“curly black hair, olive skin, … and dark eyes that look almost black”
Come on, y’all…if you write a story and set it in a place like Broaddus’ Indianapolis, Chicago, Atlanta, London, or Las Vegas, basic demographic research will indicate the presence of people of color. To read and enjoy Urban Fantasy, I am expected to just accept that Black people don’t exist? You get the side-eye for that one.
Whether or not you like Urban Fantasy, the fact of the matter is that this subgenre of Fantasy has had an immense and global impact on people through literature, television and film.
It is because of this impact that we cannot ignore the messages that Urban Fantasy brings. Each time an author of this subgenre decides to tell a story, instead of working so hard to erase people of color out of existence, they should work just as hard to erase the problems that plague our society. And fanboys…do not say that writers should not have to be political; that they should be free to write merely to entertain. Every statement we make is political. Every sentence we write is potentially life-changing for someone. Such is the power of the word.
You cannot truly change culture without literature. We can pass a thousand laws saying that racism and sexism are wrong. We can make a thousand impassioned speeches to rouse the marginalized masses; but if everyone returns home after those speeches and sits down to read the latest installment of Twilight, or watch the next episode of The Vampire Diaries and their fictional worlds in which those same marginalized masses barely even exist – then how much change can truly be affected?
It is within the pages of books and under the light of the TV screen where we will reach people and change the world for the better…or worse.
Over and over again, we are told that our stories aren’t worth being told. We do not get to be the heroes. We are never “the one destined to come since man was young upon the earth”. If we are lucky, we get to be the “magical negro”; the “noble savage”; the sidekick; the Black person who doesn’t die in the first ten minutes of the film.
This is damaging to the psyches of people of color. And a devastating blow to the self-esteem of our babies.

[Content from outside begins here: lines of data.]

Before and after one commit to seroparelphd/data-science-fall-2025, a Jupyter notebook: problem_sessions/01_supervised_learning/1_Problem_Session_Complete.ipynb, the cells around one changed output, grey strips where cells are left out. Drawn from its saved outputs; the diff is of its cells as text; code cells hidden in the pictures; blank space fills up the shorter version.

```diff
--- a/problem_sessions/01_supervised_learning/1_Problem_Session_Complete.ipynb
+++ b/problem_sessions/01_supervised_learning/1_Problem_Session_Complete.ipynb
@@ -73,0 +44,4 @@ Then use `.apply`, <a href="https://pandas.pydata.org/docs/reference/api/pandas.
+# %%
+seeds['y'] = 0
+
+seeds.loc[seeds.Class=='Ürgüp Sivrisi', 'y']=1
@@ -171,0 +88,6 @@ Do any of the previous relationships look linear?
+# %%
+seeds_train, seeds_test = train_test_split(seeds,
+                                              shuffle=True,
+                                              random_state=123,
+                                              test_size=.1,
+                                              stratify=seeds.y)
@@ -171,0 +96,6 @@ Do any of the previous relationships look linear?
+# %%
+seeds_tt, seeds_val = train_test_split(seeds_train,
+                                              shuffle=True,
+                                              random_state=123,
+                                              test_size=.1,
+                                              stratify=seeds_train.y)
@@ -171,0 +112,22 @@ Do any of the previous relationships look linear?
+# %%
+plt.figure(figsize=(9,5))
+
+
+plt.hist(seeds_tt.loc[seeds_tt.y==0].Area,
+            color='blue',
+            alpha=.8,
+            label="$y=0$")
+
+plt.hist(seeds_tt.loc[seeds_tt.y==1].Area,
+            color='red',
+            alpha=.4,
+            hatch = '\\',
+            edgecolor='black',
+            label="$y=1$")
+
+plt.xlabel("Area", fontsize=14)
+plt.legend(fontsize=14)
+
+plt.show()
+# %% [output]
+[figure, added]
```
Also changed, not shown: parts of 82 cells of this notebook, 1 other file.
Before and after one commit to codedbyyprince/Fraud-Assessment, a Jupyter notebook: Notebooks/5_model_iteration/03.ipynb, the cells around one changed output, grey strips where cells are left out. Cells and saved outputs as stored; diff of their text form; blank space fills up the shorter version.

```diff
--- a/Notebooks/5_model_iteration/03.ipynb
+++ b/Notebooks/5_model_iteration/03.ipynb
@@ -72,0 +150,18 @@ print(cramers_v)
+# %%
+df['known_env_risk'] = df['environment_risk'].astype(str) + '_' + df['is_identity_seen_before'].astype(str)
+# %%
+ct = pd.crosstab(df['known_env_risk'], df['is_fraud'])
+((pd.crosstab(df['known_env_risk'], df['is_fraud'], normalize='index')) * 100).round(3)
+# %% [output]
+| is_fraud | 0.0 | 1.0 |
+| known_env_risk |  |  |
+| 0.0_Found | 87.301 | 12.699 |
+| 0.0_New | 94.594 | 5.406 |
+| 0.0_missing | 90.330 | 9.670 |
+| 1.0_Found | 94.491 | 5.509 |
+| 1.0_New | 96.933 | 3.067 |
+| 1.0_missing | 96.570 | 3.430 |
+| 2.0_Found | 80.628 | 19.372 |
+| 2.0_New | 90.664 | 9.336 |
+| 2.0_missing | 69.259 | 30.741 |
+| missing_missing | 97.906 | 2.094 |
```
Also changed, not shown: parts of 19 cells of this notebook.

So, don’t tell me writers just write to merely entertain, when entertainment has such a powerful, deep and lasting impression on the minds of us all.
But what got me writing was the recent news of a bump in the polls for U.S. Senate candidate, Elizabeth Warren. That bump is being attributed to her speech at that convention, and I remembered that speech as very good example of how politicians whitewash history in order to win political points with white voters.
Now, I’m not trying to pick a fight with Elizabeth Warren. She’s no worse, and probably a lot better, than most politicians of both major parties. But consider what she said -
"I’m here tonight to talk about hard-working people: people who get up early, stay up late, cook dinner and help out with homework; people who can be counted on to help their kids, their parents, their neighbors, and the lady down the street whose car broke down; people who work their hearts out but are up against a hard truth—the game is rigged against them. It wasn’t always this way….
"…I grew up in an America that invested in its kids and built a strong middle class; that allowed millions of children to rise from poverty and establish secure lives. An America that created Social Security and Medicare so that seniors could live with dignity; an America in which each generation built something solid so that the next generation could build something better.."
You and I both know that not everyone was able to participate equally in those programs and opportunities. But to hear Warren and other leaders of both parties talk about this rose colored past, approximately the period from 1934 to the mid 1960s, you’d think fairness was the cardinal American value of the time.
But of course they do know better. Elizabeth Warren was born in 1949. That means she was about 16 years old when Jim Crow laws were finally defeated.